    by many writers & reporters who have followed this story from the beginning, even those who have been the most adamant "law & order" types, the ones who had been unwavering, "lock'm up, and, throw away the keys,"types.

    Even they are saying enough is enough, and that Leslie van Houten,
     above all the others, has honestly & convincingly shown a sincere rehabilitation. (at least as much of a rehabilitation as someone who has admitted committing multiple homicides can be expected to.)

    As long as she was convicted, and sentenced to "Life," and not, "LWOP," its time to show our humanity. One thing is certain, she can do much more good for society being out on parole than remaining locked up in what could only be explained as retribution above and beyond what Americans should stand for.


    retribution or justice (3.00 / 2) (#6)
    by nyjets on Thu Apr 14, 2016 at 10:50:36 PM EST
    She did commit a brutal and violent murder.

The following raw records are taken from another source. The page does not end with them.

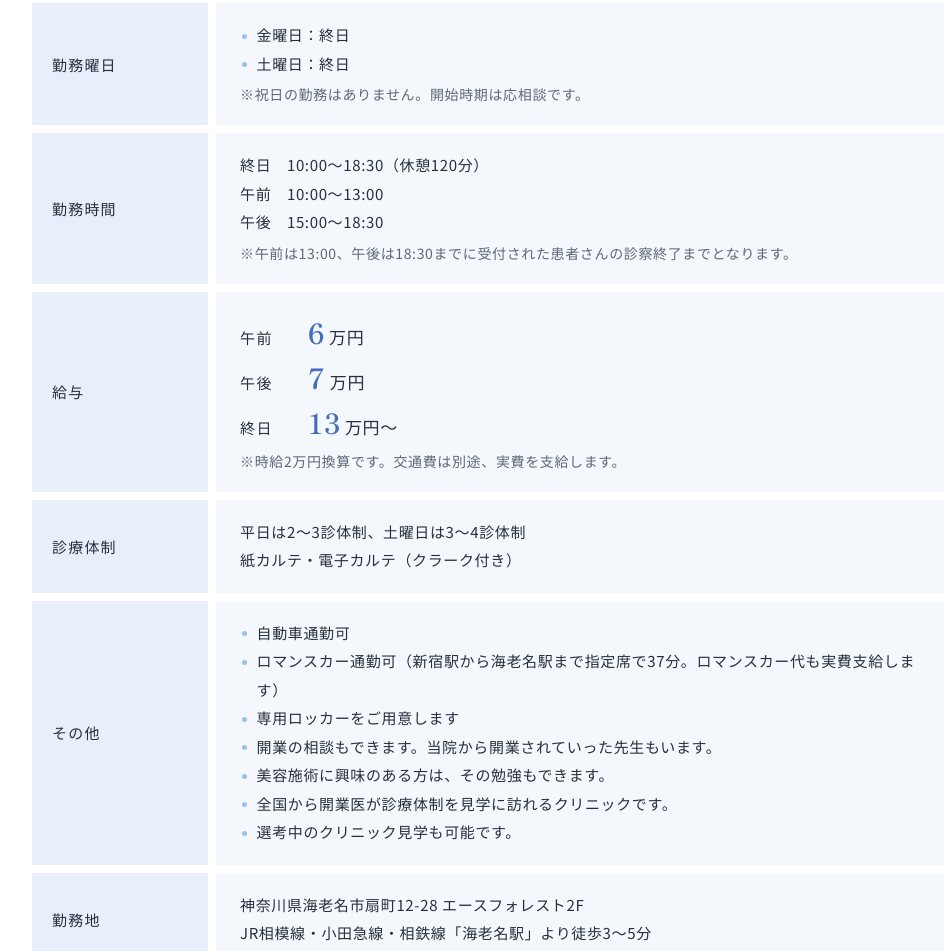
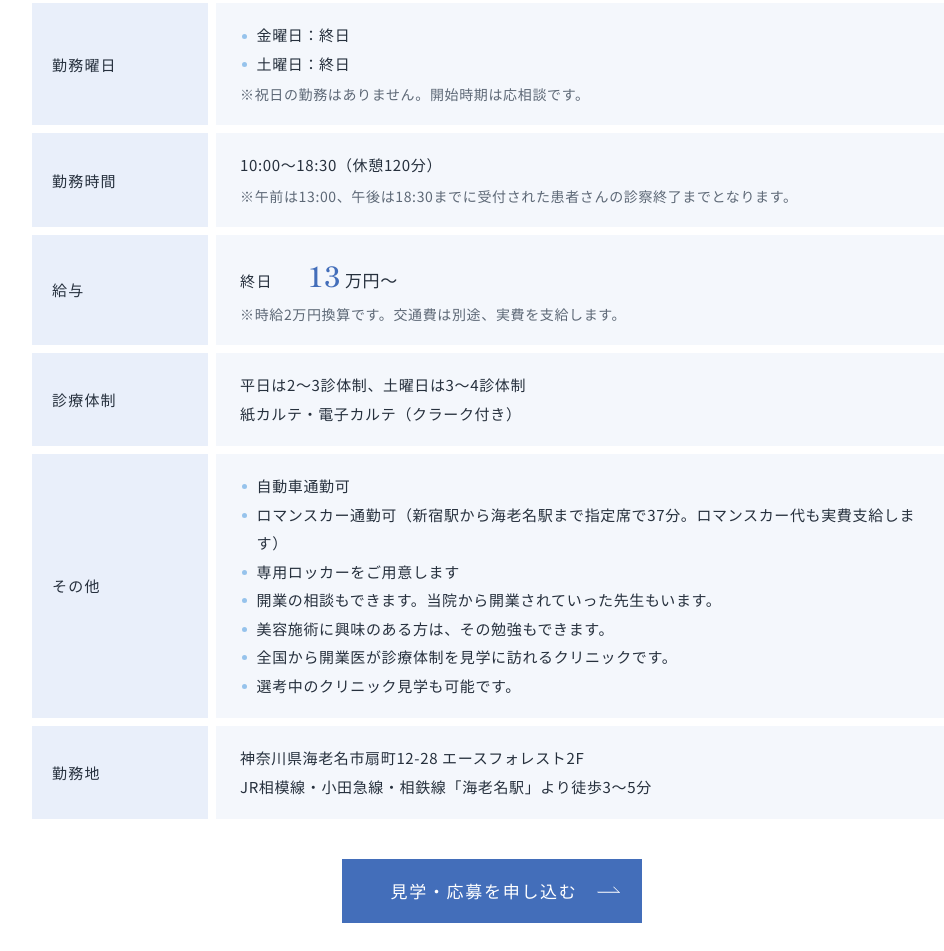
Before and after one commit to kotaka0424/doctor-recruit-preview, a plain HTML site: page index.html in a window 1280 px wide. Shown: the part 10439-11390 px from the top of the page, without its empty margins (148-1092 px from the left). Drawn offline with nearby package versions, Linux system fonts and the light colour scheme.

Commit message:
Part-time: show full-day hours and pay only
Co-Authored-By: Claude Fable 5.2 <noreply@anthropic.com>

```diff
--- a/index.html
+++ b/index.html
@@ -951,17 +951,13 @@ body { margin: 0; background: #fff; }
         <div class="mdr-dl__row">
           <dt>勤務時間</dt>
           <dd>
-            <p>終日　10:00〜18:30（休憩120分）</p>
-            <p>午前　10:00〜13:00</p>
-            <p>午後　15:00〜18:30</p>
+            <p>10:00〜18:30（休憩120分）</p>
             <p class="mdr-note">※午前は13:00、午後は18:30までに受付された患者さんの診察終了までとなります。</p>
           </dd>
         </div>
         <div class="mdr-dl__row">
           <dt>給与</dt>
           <dd>
-            <p class="mdr-pay"><span class="mdr-pay__cond">午前</span><span class="mdr-pay__num"><b>6</b>万円</span></p>
-            <p class="mdr-pay"><span class="mdr-pay__cond">午後</span><span class="mdr-pay__num"><b>7</b>万円</span></p>
             <p class="mdr-pay"><span class="mdr-pay__cond">終日</span><span class="mdr-pay__num"><b>13</b>万円〜</span></p>
             <p class="mdr-note">※時給2万円換算です。交通費は別途、実費を支給します。</p>
           </dd>
```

Any amount of so called rehabilitation she has done is nothing when measured against the crime that she committed.

    rehabilitation? (none / 0) (#7)
    by linea on Thu Apr 14, 2016 at 11:14:56 PM EST
    i thought we went from imprisonment as punishment (in the early english model) to penance (penitentiaries) to rehabilitation and skill training (reformatories) to the modern theory of warehousing.  at least, that's how i remember it from a sociology course at university.

    as i understand warehousing theory, the point is to remove criminals from society to protect people from the inherent predatory natures of criminals.  don't see how keeping her locked up at this point fits with warehousing theory.  is anyone actually arguing that there is ANY risk of her going on an LSD-fueled murder spree? seriously?


    puishment is still part of jail (1.00 / 1) (#8)
    by nyjets on Fri Apr 15, 2016 at 05:28:17 AM EST
    Punishment is still part of the reason why we put people in prison. And her crime certain question whether rehabilitation make any difference.

    Lock 'em up and bill the taxpayer (none / 0) (#9)
    by Mr Natural on Fri Apr 15, 2016 at 05:23:27 PM EST
    is the modern "enlightened" model.

    confused by the snarc (none / 0) (#10)
    by linea on Fri Apr 15, 2016 at 09:22:13 PM EST
    as opposed to what? cutting the hands off of thieves and weekly executions in the public square?

    At her age (66), I'd like to think that ... (none / 0) (#11)
    by Donald from Hawaii on Fri Apr 15, 2016 at 10:19:42 PM EST
    ... the likelihood of Van Houten's once again dropping acid and going on another murder spree are infinitesimally remote. As I said in an earlier Open Thread when I first posted this news:

    "While I appreciate that people do change and can turn their lives around, the recommendation of parole in this case is not one which I would have made personally, given the particularly heinous nature of the original offense. But I respect the panel's findings and decision because it's their job to make these sorts of assessments and not mine, and I will trust Gov. Brown's final judgment in this matter. If he's cool with it, then so am I."

    And I mean that, sincerely. I know that I don't appreciate those persons who've immediately started questioning my professional judgment and integrity because I've submitted a finding or recommendation which runs counter to their preferred narrative or opinion. So in that regard, I refuse to second-guess the members of the California Board of Parole Hearings for doing their job.



    From George Vreeland Hill (none / 0) (#12)
    by George Vreeland Hill 5 on Sat Apr 16, 2016 at 01:26:59 AM EST
    If she goes free, then who will support her?
    She can't get a job because that background check would be a killer (no pun intended), she has no money, no social security, she is 66 but looking 90, been out of touch since 1969 and only had one friend in her life.
    Charles Manson.
    I don't think she will make it.

    George Vreeland Hill